My mum gave birth to her last child in a hospital in Lagos and the consultant was a female gynecologist. And when she brought the baby home, she told us how wonderful that doctor was and at the age of 10,  I  just caught the vision that I could  help women to birth their children safely just like that woman who helped my mum. And that was the point I decided that I wanted to be an obstetrician and gynecologist. That was the vision that kept me going.

And this career path started when? 

It started at the age of 15, when I had to choose my O’levels but the picture was painted in my head at 10 probably about 13 when I started choosing my science subjects with the mindset that I wanted to be a doctor. My parents never chose for any of us but encouraged us to be whatever we wanted and  to be the best,   so, they created an enabling environment by making the right decision to send me abroad. I got admission into medical school at Leeds University. But, my father said no, you are coming back to the University of Ibadan.

Why did he say that?

It was because my father believed in Nigeria. He was a diplomat, who had travelled round the world but had faith in Nigeria. He went round and still came back.

How did you feel towards his decision to bring you back to Nigeria?

Oh! I threw tantrums. He booked my flight five times (laughs). It was when he read me the riot act that it was either I arrived in Nigeria with thE flight booked for me or he was coming to get me. So, I came to the University of Ibadan. And to be honest, it was one of my best experiences in life.

How do you mean?

When I think about my actions, look at my friends whom I left in England and my siblings that stayed for university  education in England, Nigeria taught me tenacity. The conditions were very challenging. There was no electricity. You had to wake up very early in the morning to shower and this was happening to someone coming from England where everything is done for you. But, it made me  to be resilient. That  actually served me for the rest of my life. There is no situation I cannot face. I worked in England for 28 years where I had the equipment I needed. And I came here six weeks after there was an outbreak of Covid-19. I developed the resilience and the ability to adapt whilst learning under harsh conditions at the University of Ibadan.

Would you say that was divine?

I believe so because everything in our life is orchestrated by God, and that is why we should not take anything for granted. It might seem hard but there would  be a good story at the end of the day. I might not have been this person I am if I had gone ahead to study Medicine in England. I may never have even  been  interested in Nigeria if I had done my medical degree in England.
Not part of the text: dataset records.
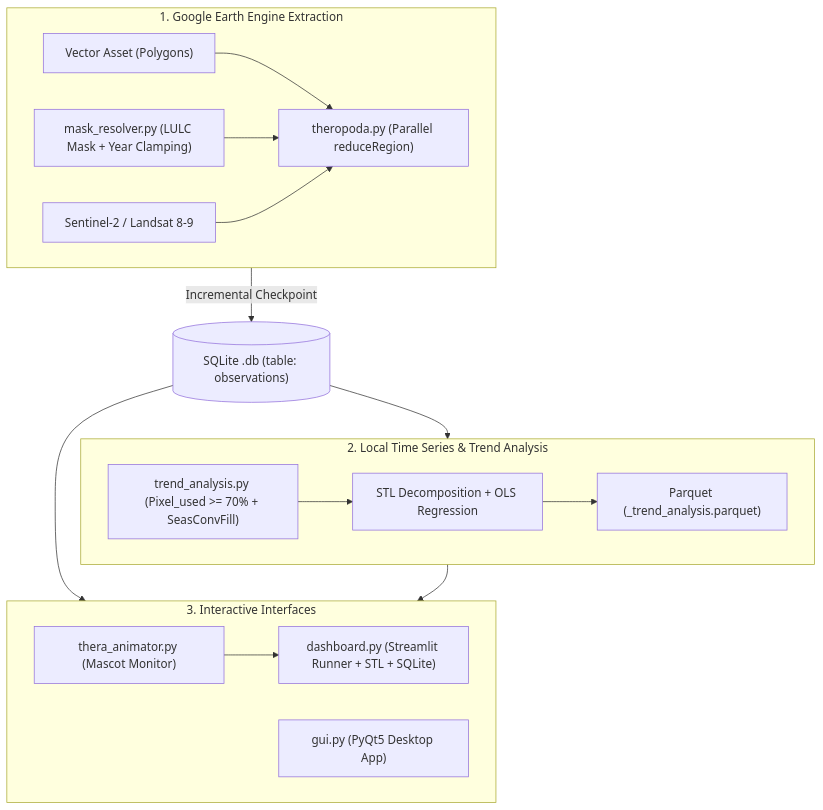
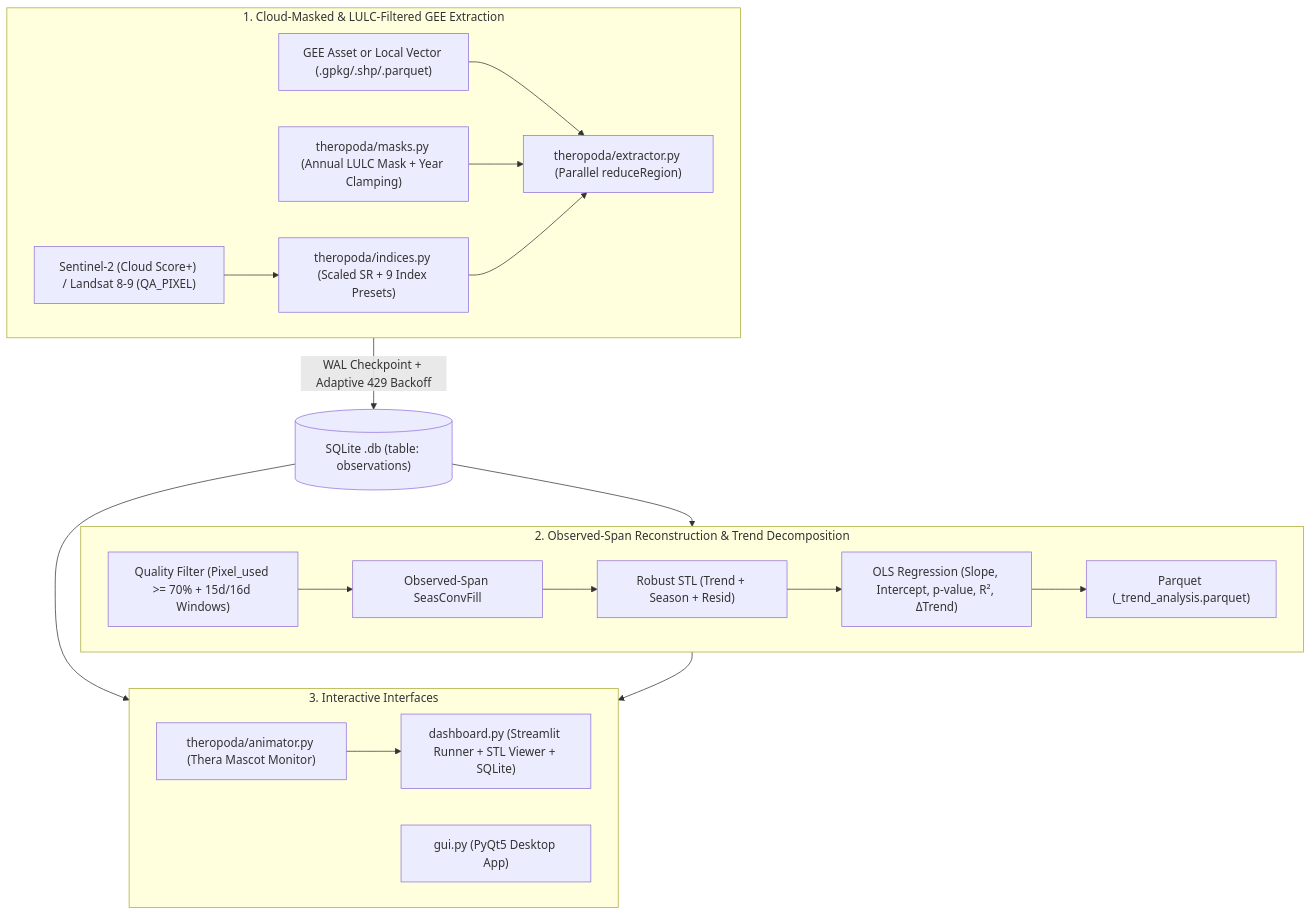
Before and after one commit to lapig-ufg/TheroPoDa: the diagram in docs/index.md, drawn with Mermaid. The commit also changed other lines of this file and 2 other files, not shown here.

Commit message:
docs(readme): add algorithm narrative, visual showcase, index presets table and use-case recipes

````diff
--- a/docs/index.md
+++ b/docs/index.md
@@ -17,30 +17,33 @@
 ```mermaid
 flowchart TD
-    subgraph GEE["1. Google Earth Engine Extraction"]
+    subgraph GEE["1. Cloud-Masked & LULC-Filtered GEE Extraction"]
         direction LR
-        ASSET["Vector Asset (Polygons)"] --> EXTR["theropoda.py (Parallel reduceRegion)"]
-        MASK["mask_resolver.py (LULC Mask + Year Clamping)"] --> EXTR
-        SAT["Sentinel-2 / Landsat 8-9"] --> EXTR
+        ASSET["GEE Asset or Local Vector (.gpkg/.shp/.parquet)"] --> EXTR["theropoda/extractor.py (Parallel reduceRegion)"]
+        MASK["theropoda/masks.py (Annual LULC Mask + Year Clamping)"] --> EXTR
+        SAT["Sentinel-2 (Cloud Score+) / Landsat 8-9 (QA_PIXEL)"] --> IDX["theropoda/indices.py (Scaled SR + 9 Index Presets)"]
+        IDX --> EXTR
     end
 
-    EXTR -->|"Incremental Checkpoint"| DB[("SQLite .db (table: observations)")]
+    EXTR -->|"WAL Checkpoint + Adaptive 429 Backoff"| DB[("SQLite .db (table: observations)")]
 
-    subgraph LOCAL["2. Local Time Series & Trend Analysis"]
+    subgraph LOCAL["2. Observed-Span Reconstruction & Trend Decomposition"]
         direction LR
-        GF["trend_analysis.py (Pixel_used >= 70% + SeasConvFill)"] --> STL["STL Decomposition + OLS Regression"]
-        STL --> PQ["Parquet (_trend_analysis.parquet)"]
+        QC["Quality Filter (Pixel_used >= 70% + 15d/16d Windows)"] --> GF["Observed-Span SeasConvFill"]
+        GF --> STL["Robust STL (Trend + Season + Resid)"]
+        STL --> OLS["OLS Regression (Slope, Intercept, p-value, R², ΔTrend)"]
+        OLS --> PQ["Parquet (_trend_analysis.parquet)"]
     end
 
-    DB --> GF
+    DB --> QC
 
     subgraph UI["3. Interactive Interfaces"]
         direction LR
-        DASH["dashboard.py (Streamlit Runner + STL + SQLite)"]
+        DASH["dashboard.py (Streamlit Runner + STL Viewer + SQLite)"]
         GUI["gui.py (PyQt5 Desktop App)"]
-        THERA["thera_animator.py (Mascot Monitor)"]
+        THERA["theropoda/animator.py (Thera Mascot Monitor)"]
         THERA --> DASH
     end
 
     DB --> DASH
     PQ --> DASH
 ```
````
So, I am grateful for the journey so far.

Any unforgettable experience as an Obstetrician and Gynecologist?

Hmmm! I met a Nigerian woman who  already had 23 miscarriages. This was in the United Kingdom. I met her in the course of my consultation. She had been everywhere; America, England, even to the professor who trained me but nothing happened. So, her having a child showed me that it was not science. This is a gift; being able to help women bring their children safely into the world is a gift from God and one cannot rely on one’s ability alone.
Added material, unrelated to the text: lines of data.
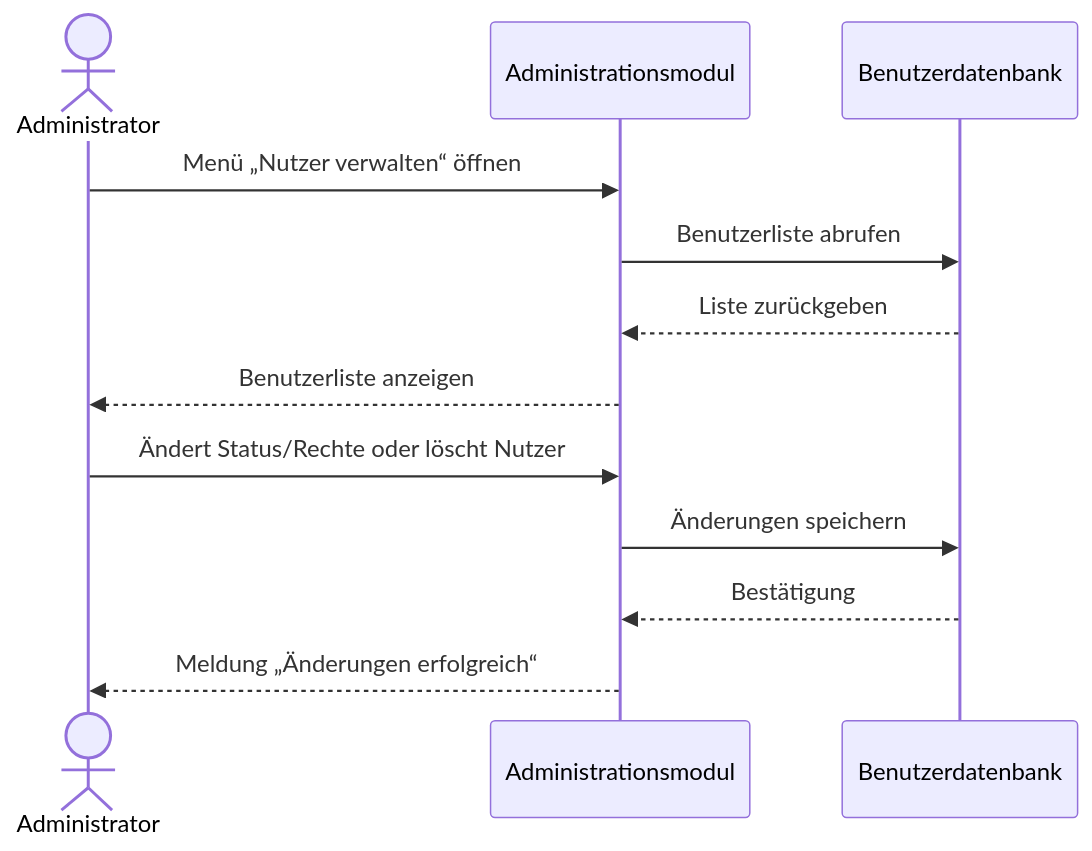
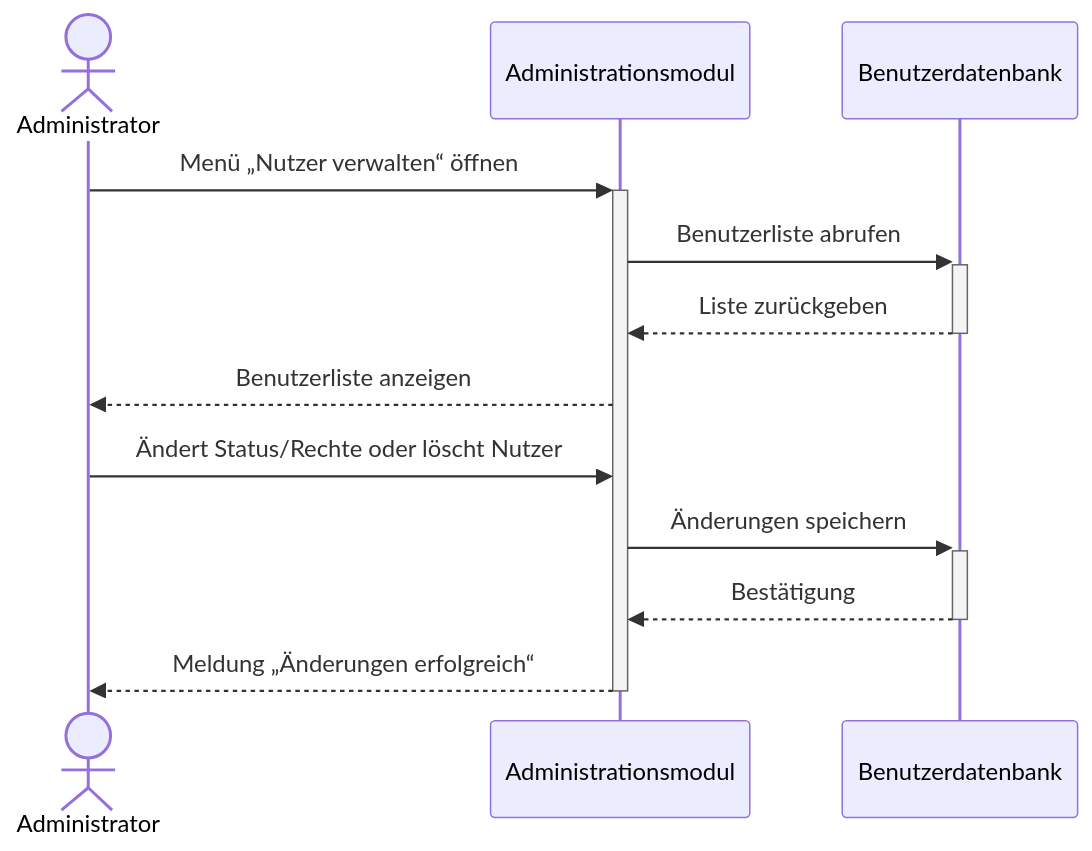
One commit to SimonJ2222/BitFlow changed diagram 16 of 22 in docs/use_cases/software_requirements_specification.md. Above: the diagram before and after it, drawn with Mermaid. The commit also changed other lines of this file, not shown here.

Commit message:
Added activations and deactivations to all Sequence Diagrams

````diff
--- a/docs/use_cases/software_requirements_specification.md
+++ b/docs/use_cases/software_requirements_specification.md
@@ -643,16 +652,16 @@
 ```mermaid
 sequenceDiagram
     actor Administrator
     participant System as Administrationsmodul
     participant DB as Benutzerdatenbank
 
-    Administrator ->> System: Menü „Nutzer verwalten“ öffnen
-    System ->> DB: Benutzerliste abrufen
-    DB -->> System: Liste zurückgeben
+    Administrator ->>+ System: Menü „Nutzer verwalten“ öffnen
+    System ->>+ DB: Benutzerliste abrufen
+    DB -->>- System: Liste zurückgeben
     System -->> Administrator: Benutzerliste anzeigen
     Administrator ->> System: Ändert Status/Rechte oder löscht Nutzer
-    System ->> DB: Änderungen speichern
-    DB -->> System: Bestätigung
-    System -->> Administrator: Meldung „Änderungen erfolgreich“
+    System ->>+ DB: Änderungen speichern
+    DB -->>- System: Bestätigung
+    System -->>- Administrator: Meldung „Änderungen erfolgreich“
 
 ```
````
Other experiences?

Yes. And this was when I was on a mission trip to Kenya from England with a team of doctors; we went to deliver health care at  a ghetto in Nairobi. When we got there, there was this woman in labour.  I took charge of the delivery and she named the baby after me. And what I got from that,at the time, was that whether rich or poor, we all came the same way because in that ghetto, I did not have the usual paraphernalia of equipment, space and light that I would have used to attend to  my usual high-end clients. This was a woman living in a little shed but that baby still came out. The way I delivered a billionaire was the same way I delivered this woman. So, whatever family you came into, it is only the grace of God.

Between your parents, who was the disciplinarian?

They were both disciplinarians. They were both educationists. I got away with some things with my dad because I was daddy’s girl. But, my siblings did not get away with those things. But, if I escaped any of those, my mum was waiting for me. Both of them would not spare us. They gave you your comfort but you had to be responsible. They were strict. There was no smoking. We could not go out after 7 o’clock even up till the time I graduated at 23. It was to protect us and also to put the fear of God in us. The home was built on Christian principles.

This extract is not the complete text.